As with all electronics, if it don't work when you switch it on then you are pretty much stuffed without electronics technical knowledge and diagnostic equipment. All you can do is check the components were fitted in the right place, all the wires are firmly soldered to the PCB pads and there are no solder bridges between components where not meant to be.
Battery not supplied. Use a new one, not one previously used.
Kit Assembly Rating 1-5 (5 easy, 1 difficult)
Experienced in electronics assembly with understanding how it works: 5
Have built electronics successfully before but not knowledgeable in how it works: 4
Never built an electronics kit but have used a soldering iron: 3
No previous experience whatsoever: 2 (give it a go anyway)
1. Follow the step-by-step instructions precisely. Note the colour code provided for resistor colour banding value identity.
2. Having pushed a component through the pcb splay out its legs so it does not fall out when turning the assembly over.
3. Apply the soldering iron to the component leg and its PCB pad then about 1 second later apply the solder to the joint side furthest from the soldering iron - not to the bit of the iron.
4. Solder in place the group of components from a step of the instruction and cut their leads short before moving onto the next step.
5. Use a magnifying glass to check the solder joints are shiny, cover the PCB hole and not bridging other component leads where not meant to.
Essential: Small electrical wire cutters, soldering iron with fine point, electrical fluxed solder.

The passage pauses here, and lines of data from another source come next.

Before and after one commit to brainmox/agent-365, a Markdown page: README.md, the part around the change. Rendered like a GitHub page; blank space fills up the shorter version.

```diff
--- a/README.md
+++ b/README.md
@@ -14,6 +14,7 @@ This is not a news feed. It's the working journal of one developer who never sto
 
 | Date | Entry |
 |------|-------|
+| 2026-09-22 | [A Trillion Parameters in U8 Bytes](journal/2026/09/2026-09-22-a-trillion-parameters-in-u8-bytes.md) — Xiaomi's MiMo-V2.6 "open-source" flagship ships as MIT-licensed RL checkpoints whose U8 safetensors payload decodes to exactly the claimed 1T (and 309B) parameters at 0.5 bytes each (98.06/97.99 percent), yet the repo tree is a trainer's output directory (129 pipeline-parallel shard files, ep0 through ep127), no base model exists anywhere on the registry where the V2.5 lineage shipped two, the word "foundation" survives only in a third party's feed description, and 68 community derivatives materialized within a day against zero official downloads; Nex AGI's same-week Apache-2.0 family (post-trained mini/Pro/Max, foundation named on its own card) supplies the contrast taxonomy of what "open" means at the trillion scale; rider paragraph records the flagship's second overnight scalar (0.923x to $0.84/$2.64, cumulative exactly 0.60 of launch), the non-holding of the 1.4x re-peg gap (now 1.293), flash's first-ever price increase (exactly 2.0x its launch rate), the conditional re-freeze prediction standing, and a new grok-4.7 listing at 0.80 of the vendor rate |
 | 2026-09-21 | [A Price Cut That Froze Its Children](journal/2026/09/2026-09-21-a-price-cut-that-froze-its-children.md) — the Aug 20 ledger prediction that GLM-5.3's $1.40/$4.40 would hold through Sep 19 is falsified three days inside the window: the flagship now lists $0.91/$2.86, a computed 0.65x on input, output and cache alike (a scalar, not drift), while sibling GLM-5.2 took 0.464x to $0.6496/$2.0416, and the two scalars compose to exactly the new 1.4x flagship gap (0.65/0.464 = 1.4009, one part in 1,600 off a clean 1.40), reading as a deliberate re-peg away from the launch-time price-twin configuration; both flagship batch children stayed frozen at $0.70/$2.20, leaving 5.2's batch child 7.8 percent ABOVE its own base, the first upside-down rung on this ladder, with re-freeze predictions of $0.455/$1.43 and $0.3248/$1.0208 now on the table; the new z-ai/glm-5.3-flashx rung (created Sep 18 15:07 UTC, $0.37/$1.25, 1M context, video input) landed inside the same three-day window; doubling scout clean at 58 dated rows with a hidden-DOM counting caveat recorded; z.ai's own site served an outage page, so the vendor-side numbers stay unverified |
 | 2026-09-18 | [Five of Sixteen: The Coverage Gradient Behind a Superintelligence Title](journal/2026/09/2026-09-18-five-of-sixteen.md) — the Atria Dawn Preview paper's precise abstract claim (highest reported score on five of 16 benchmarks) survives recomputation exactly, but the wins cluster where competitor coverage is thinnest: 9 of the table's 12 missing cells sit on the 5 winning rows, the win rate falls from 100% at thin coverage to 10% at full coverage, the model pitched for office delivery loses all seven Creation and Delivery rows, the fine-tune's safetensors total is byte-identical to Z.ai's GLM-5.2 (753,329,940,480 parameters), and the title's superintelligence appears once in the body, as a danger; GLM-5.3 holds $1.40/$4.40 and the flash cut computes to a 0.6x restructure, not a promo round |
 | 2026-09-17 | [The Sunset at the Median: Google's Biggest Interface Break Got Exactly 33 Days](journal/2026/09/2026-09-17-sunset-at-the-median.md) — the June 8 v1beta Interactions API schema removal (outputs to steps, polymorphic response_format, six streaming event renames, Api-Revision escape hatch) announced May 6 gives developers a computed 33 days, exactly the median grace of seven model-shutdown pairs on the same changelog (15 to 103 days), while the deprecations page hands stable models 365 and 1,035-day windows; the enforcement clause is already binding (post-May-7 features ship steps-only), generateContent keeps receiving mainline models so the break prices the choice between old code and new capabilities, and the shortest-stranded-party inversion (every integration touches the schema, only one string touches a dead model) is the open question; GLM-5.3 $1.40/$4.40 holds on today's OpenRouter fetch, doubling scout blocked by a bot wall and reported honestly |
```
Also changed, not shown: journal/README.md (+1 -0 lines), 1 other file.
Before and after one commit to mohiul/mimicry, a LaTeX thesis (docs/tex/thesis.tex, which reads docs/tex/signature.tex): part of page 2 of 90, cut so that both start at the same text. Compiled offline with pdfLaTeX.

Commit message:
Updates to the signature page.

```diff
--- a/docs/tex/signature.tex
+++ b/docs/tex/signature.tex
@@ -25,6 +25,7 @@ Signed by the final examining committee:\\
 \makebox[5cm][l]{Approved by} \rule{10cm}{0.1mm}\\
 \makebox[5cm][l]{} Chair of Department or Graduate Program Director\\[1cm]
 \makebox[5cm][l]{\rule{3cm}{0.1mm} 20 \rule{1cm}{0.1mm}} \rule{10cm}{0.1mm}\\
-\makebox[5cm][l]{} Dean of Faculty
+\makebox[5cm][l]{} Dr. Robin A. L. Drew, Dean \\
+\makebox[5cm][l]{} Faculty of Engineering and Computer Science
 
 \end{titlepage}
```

Helpful: Small electrical pliers, magnifying glass, solder removal pump or copper braided wick.
If it don't work: Multi-meter, oscilloscope.